Monday, October 28, 2013
TJHSST Student-Built Satellite Scheduled to Launch in November
A satellite developed and built by approximately 50 students from Thomas Jefferson High School for Science and Technology (TJHSST) over the past eight years—the first ever built by high school students—is scheduled to be launched into orbit by NASA November 19, weather permitting. TJHSST is a Fairfax County public school.
The satellite, known as TJ3Sat (pronounced TJ-cube-sat), is one of 20 satellites selected by NASA as part of its CubeSat Launch Initiative, which includes cube-shaped research satellites that weigh approximately three pounds, also known as nanosatellites.
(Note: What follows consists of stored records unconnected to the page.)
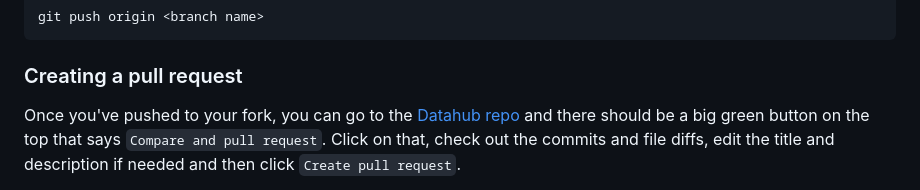
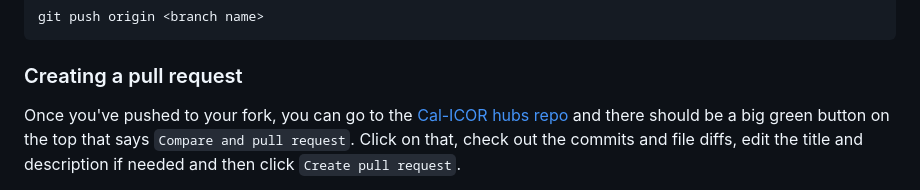
Before and after one commit to cal-icor/cal-icor-hubs, a Markdown page: README.md, the part around the change. Rendered like a GitHub page.

Commit message:
Update README.md
s/datahub/cal-icor

```diff
--- a/README.md
+++ b/README.md
@@ -159,7 +159,7 @@ git push origin <branch name>
 ### Creating a pull request
 
 Once you've pushed to your fork, you can go to the
-[Datahub repo](https://github.com/cal-icor/cal-icor-hubs) and there
+[Cal-ICOR hubs repo](https://github.com/cal-icor/cal-icor-hubs) and there
 should be a big green button on the top that says `Compare and pull request`.
 Click on that, check out the commits and file diffs, edit the title and
 description if needed and then click `Create pull request`.
```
TJ3Sat will serve primarily as an educational outreach tool and features a website that hosts live telemetry such as voltages, currents, temperatures, and other system status information available to the general public along with its history and other pertinent documents. TJ3Sat will also include a voice synthesizer that can be used to take uploaded strings of text and convert them to voice.
TJHSST alumni Jason Ethier proposed the project as a result of an internship he served with Orbital Sciences Corporation. Teacher Adam Kemp then developed a course in systems engineering that would focus on the design and construction of the first high school-built satellite. A $30,000 donation from Orbital Sciences Corporation went toward the purchase of a cubesat kit, which formed the foundation of the satellite. Orbital has also provided the resources needed for the flight hardware, testing facilities for the finished spacecraft, and engineering mentorship by its employees. Since 2006, teams of TJHSST students have been working on the design, construction, testing, and integration of TJ3Sat. Stensat LLC donated time, equipment, and expertise toward the development of the satellite.
Students used commercial off-the-shelf hardware for the structure of the satellite, radio, voice synthesizer, and a flight computer designed by Kemp. The remainder of the hardware was developed as student senior research projects under the advisement of Kemp, Orbital engineers, and other industry volunteers.
The voice synthesizer can be used by students around the world who can send messages to celebrate holidays, cheer on their sports teams, and communicate with friends and family across the globe.
It is estimated that TJ3Sat will be in orbit for at least three months, depending on the deployment and acquisition of orbital parameters.
The team has developed enough hardware to construct three satellites, all currently stored at Orbital’s facility in the Dulles area. Plans are to move one of the test satellites, known as engineering units, back to the school for use in troubleshooting the satellite once it is in space. Scale models of TJ3Sat are on display at the school.
Satellite team members have documented all their work and will offer the designs of the original hardware and software they developed on the website so that future K-12 institutions can refer to the information as a resource as they develop their own hardware.
Note: For more information, contact Adam Kemp at firstname.lastname@example.org.